Problem to solve: For the entries below, report the number of lines where the string "historyevents" appears, and only that number.

Record extracts:

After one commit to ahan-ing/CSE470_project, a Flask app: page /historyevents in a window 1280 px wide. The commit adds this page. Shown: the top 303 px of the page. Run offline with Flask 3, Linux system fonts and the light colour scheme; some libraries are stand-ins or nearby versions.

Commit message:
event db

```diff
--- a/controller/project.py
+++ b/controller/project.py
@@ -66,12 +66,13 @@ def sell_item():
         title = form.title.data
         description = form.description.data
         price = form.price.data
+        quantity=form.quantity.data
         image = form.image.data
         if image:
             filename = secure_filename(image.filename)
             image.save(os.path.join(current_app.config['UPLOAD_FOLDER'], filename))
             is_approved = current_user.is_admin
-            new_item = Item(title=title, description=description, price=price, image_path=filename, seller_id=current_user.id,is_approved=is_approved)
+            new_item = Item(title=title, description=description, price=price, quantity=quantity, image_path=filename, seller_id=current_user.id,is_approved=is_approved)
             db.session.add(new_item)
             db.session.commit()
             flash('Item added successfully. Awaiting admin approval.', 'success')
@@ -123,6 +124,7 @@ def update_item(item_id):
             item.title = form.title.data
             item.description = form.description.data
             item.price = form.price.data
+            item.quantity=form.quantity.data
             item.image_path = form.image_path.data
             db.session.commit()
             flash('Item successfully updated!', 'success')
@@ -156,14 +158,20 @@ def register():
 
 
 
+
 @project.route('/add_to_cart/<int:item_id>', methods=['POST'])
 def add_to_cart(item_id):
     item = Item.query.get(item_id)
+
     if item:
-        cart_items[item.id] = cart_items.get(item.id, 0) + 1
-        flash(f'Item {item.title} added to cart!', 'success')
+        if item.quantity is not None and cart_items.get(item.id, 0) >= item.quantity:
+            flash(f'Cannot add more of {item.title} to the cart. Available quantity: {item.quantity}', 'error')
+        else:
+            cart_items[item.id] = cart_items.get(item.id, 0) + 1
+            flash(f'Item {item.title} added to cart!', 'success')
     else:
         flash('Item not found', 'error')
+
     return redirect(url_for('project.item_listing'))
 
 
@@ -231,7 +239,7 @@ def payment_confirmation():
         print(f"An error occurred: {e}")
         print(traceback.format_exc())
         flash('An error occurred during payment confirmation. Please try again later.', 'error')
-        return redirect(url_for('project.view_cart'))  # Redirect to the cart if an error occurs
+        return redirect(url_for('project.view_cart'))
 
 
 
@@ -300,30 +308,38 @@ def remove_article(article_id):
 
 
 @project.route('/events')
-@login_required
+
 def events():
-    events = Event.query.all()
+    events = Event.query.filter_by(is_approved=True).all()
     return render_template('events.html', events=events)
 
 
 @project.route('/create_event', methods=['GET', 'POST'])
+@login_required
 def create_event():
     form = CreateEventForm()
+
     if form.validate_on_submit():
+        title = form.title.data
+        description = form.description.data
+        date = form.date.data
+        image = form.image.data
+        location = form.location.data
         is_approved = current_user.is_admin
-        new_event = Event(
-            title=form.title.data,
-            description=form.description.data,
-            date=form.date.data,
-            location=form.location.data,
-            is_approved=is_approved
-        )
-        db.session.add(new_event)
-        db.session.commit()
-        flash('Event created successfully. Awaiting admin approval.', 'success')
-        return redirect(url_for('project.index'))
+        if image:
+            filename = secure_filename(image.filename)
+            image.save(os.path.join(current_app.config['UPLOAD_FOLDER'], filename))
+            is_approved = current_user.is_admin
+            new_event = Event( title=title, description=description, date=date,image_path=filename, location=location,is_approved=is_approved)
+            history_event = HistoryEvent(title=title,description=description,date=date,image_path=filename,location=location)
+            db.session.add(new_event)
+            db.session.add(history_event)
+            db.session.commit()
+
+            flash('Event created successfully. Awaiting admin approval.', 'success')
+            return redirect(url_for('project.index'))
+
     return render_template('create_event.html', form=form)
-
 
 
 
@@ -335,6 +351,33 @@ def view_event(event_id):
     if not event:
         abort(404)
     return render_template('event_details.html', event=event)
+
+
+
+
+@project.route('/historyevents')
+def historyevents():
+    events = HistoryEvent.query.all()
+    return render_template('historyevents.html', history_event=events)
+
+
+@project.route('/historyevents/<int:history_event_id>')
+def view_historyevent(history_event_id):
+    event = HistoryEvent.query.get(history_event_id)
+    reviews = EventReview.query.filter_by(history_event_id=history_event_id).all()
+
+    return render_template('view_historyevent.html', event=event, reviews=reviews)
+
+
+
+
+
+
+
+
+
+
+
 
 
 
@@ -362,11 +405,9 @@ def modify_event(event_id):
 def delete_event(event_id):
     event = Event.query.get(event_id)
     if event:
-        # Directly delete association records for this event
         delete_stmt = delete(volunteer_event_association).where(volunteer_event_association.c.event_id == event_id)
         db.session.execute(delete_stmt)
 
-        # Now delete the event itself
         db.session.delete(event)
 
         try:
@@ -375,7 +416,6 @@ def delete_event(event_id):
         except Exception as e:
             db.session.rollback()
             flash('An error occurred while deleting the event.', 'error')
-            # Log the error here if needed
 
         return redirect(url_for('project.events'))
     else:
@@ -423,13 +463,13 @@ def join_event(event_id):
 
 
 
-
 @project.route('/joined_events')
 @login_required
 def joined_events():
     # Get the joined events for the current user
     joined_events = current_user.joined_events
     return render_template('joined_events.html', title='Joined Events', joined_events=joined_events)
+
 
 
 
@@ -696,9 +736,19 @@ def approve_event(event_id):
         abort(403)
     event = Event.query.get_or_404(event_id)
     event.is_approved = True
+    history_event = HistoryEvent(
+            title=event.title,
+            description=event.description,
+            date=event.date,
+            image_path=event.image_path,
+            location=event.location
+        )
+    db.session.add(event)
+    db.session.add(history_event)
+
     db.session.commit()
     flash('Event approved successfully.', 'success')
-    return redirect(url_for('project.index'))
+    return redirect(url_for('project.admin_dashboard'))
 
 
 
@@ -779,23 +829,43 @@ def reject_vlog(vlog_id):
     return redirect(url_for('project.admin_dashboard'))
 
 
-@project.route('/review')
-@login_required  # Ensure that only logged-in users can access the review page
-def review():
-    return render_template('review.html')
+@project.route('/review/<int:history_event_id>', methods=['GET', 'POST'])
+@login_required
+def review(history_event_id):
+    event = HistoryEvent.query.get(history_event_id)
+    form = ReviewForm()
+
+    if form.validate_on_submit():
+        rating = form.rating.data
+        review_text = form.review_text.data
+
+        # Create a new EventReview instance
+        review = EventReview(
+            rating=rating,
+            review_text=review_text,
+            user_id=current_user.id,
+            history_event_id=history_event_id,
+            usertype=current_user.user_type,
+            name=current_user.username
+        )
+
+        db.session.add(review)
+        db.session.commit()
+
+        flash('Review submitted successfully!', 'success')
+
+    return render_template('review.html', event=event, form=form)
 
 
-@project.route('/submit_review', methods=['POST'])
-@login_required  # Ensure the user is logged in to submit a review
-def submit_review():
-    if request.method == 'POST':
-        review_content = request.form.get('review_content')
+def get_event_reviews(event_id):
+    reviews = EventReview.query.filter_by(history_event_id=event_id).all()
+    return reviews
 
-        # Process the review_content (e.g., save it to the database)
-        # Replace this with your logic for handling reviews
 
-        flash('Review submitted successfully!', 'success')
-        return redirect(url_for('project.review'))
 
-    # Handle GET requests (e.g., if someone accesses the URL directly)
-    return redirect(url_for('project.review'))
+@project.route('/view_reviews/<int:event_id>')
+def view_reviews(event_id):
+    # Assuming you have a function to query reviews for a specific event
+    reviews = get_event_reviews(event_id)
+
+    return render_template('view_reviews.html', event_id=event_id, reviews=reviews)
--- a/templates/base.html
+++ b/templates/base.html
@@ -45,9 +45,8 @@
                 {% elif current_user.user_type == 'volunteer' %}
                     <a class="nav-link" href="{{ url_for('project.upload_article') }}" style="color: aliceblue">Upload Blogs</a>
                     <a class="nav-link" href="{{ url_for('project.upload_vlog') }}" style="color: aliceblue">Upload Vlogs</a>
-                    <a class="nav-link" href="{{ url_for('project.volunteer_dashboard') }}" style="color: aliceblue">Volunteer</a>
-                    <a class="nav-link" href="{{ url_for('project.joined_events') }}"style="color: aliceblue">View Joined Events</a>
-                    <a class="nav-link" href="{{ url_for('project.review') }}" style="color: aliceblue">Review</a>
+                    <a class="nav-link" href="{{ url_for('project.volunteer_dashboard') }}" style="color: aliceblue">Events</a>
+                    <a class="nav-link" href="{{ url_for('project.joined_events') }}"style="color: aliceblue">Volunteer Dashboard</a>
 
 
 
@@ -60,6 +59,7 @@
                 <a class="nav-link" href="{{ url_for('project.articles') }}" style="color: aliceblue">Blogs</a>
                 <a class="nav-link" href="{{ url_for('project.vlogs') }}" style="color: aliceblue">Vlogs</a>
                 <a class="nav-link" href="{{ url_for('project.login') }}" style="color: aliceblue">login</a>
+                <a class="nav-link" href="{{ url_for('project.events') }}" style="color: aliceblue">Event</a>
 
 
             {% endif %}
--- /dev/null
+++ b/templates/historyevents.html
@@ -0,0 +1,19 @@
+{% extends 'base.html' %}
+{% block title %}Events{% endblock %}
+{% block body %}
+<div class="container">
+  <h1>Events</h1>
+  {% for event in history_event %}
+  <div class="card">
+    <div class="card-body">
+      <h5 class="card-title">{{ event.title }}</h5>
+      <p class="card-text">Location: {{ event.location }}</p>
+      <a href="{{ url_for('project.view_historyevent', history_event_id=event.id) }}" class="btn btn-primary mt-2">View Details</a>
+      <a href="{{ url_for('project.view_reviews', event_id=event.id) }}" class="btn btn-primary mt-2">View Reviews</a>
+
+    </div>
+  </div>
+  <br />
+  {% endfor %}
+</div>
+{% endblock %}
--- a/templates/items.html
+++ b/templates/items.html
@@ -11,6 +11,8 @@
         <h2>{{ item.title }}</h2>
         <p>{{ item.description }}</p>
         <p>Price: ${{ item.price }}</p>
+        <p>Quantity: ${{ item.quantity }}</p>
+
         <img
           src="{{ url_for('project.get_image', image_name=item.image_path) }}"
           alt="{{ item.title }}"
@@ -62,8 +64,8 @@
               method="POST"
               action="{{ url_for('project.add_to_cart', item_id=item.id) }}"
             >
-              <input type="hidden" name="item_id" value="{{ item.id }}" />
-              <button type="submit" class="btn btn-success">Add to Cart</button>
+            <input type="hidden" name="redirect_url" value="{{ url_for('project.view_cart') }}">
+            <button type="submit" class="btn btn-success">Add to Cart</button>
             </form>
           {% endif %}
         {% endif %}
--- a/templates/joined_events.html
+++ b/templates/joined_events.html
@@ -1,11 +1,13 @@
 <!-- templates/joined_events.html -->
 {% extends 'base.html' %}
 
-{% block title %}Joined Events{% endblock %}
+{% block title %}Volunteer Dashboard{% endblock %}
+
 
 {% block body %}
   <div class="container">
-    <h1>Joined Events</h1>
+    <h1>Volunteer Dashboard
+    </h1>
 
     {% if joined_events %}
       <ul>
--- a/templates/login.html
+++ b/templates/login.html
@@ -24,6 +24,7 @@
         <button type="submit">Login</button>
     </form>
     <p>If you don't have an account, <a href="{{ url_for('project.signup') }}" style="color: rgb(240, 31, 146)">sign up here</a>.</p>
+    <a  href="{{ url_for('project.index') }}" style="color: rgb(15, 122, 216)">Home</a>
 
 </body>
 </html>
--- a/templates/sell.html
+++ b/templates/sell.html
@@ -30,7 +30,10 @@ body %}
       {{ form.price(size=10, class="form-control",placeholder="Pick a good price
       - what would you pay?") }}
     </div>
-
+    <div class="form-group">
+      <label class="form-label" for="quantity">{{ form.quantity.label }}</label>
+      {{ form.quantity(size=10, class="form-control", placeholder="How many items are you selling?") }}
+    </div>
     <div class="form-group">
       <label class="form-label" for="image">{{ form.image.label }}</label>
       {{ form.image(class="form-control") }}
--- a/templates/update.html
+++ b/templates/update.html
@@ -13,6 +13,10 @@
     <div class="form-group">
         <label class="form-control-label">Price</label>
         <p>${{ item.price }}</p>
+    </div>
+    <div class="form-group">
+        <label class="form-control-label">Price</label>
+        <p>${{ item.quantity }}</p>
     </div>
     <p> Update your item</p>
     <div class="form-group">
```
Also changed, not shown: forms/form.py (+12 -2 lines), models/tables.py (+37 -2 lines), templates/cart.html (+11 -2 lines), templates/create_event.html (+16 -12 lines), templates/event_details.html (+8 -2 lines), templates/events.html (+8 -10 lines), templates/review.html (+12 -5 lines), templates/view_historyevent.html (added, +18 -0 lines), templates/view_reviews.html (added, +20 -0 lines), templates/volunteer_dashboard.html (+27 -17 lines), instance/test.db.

Finished task: 6